If low back pain occurs acutely because of a recent, specific injury, e.g., a car accident, you should consult a Doctor immediately. Otherwise, you could try conservative treatment for 2-3 days. The suggestion is to take an anti-inflammatory medicine like ibuprofen and restrict activity for a few days. If the back pain does not improve see your doctor. If conservative treatment does not help, you may have to consider surgery.
Our spine also ages just like the rest of our body. As we age, our bodies dehydrate (lose water) and in the spine this causes the discs that cushion and separate our vertebrae to dry out. They become less effective as shock absorbers. The ligaments and bones in the spinal cord also become pliable (or flexible). This results in narrowing of the spinal canal which is called stenosis. In some of us, this narrowing can compress the nerve roots in the lower back causing back pain and other symptoms when standing or walking. This condition is very treatable. If conservative treatment (anti-inflammatory medication, limited activity, physiotherapy) fails, surgery needs to be considered.
An MRI of the lumbar-sacral spine helps the neurosurgeon determine the diagnosis and severity of the problem. The findings of the MRI are compared with the patients symptoms before the neurosurgeon considers a procedure.
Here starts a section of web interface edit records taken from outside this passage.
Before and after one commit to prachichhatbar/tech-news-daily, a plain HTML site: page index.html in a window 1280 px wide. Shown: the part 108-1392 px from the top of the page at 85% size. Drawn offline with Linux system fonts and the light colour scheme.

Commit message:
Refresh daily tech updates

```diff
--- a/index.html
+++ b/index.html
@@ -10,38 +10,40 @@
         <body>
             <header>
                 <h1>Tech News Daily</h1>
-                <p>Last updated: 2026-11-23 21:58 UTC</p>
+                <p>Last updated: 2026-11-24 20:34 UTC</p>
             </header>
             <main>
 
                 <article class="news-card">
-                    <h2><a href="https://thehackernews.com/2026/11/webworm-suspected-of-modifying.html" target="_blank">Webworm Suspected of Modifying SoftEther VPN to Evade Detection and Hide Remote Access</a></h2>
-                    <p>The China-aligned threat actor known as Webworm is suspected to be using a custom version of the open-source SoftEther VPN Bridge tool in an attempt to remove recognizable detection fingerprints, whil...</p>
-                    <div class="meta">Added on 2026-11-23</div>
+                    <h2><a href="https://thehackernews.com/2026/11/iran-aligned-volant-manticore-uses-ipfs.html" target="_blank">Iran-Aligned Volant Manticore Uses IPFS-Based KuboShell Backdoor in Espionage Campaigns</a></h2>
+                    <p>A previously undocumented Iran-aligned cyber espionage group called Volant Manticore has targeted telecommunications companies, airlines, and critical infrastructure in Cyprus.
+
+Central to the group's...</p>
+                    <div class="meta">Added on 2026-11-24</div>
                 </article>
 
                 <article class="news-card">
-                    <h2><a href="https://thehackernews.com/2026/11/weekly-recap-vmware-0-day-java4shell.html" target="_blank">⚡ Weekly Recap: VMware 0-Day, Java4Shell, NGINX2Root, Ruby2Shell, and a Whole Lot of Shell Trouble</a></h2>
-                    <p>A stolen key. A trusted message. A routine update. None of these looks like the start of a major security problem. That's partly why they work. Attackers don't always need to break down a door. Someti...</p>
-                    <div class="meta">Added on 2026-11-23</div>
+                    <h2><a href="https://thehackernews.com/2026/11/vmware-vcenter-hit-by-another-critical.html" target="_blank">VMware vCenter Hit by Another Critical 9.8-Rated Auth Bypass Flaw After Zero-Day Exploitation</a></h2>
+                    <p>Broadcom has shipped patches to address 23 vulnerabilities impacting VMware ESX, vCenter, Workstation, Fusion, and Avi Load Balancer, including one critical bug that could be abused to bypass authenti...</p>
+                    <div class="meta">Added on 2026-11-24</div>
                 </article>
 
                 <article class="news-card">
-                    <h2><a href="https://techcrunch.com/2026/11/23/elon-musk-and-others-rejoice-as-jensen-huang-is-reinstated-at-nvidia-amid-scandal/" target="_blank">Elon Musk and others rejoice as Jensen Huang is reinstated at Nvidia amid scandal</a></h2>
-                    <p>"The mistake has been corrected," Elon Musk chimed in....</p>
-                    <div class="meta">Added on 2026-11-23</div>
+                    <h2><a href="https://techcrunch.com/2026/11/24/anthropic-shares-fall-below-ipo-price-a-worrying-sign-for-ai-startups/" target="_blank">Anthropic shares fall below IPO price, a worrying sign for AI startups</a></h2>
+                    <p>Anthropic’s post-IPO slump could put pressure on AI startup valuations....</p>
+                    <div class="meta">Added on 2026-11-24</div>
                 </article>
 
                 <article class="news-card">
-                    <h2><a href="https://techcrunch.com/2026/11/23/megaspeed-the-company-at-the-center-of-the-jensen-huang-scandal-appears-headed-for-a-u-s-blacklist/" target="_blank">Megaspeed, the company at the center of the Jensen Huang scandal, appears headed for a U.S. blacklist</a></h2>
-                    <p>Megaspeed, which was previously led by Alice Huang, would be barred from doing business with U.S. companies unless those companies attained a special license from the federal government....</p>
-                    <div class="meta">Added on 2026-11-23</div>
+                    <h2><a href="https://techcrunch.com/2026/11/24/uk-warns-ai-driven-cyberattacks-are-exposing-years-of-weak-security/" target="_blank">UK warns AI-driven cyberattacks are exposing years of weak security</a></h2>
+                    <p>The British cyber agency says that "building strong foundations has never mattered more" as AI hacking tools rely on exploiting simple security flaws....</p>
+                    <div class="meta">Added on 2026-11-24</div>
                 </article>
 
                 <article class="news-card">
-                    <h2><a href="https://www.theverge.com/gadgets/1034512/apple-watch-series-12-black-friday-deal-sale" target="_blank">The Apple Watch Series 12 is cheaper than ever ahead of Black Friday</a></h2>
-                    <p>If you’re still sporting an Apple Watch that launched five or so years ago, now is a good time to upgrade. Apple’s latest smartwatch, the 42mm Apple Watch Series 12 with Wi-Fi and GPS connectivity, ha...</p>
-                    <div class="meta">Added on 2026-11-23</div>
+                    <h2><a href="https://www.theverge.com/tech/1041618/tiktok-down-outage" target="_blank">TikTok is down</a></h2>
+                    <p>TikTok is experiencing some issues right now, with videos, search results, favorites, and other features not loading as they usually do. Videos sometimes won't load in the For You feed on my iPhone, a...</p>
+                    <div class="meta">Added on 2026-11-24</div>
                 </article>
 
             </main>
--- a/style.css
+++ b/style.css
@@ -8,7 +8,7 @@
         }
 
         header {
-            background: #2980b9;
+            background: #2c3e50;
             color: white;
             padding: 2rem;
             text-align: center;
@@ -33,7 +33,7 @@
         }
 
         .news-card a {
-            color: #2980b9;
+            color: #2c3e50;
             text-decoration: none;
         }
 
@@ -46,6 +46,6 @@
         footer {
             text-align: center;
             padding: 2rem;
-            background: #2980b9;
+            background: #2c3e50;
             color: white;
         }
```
Neurosurgeons who have been trained in the US, have throughout their 7-year residency program been trained on all treatment options available for diseases of the spine and can therefore determine the best treatment option for a particular spine condition. Spinal surgery involves operating in the region of the spinal cord and the nerves, and therefore precision and delicacy are the keys to a successful and safe procedure. Neurosurgeons unlike orthopedic surgeons often use an operating microscope to help magnify the nerves and discs. This allows for greater precision and a smaller incision. After any type of spine surgery, it is important that patients continue to work with their neurosurgeons on a rehabilitation program which includes physical therapy, medications and reduced activity.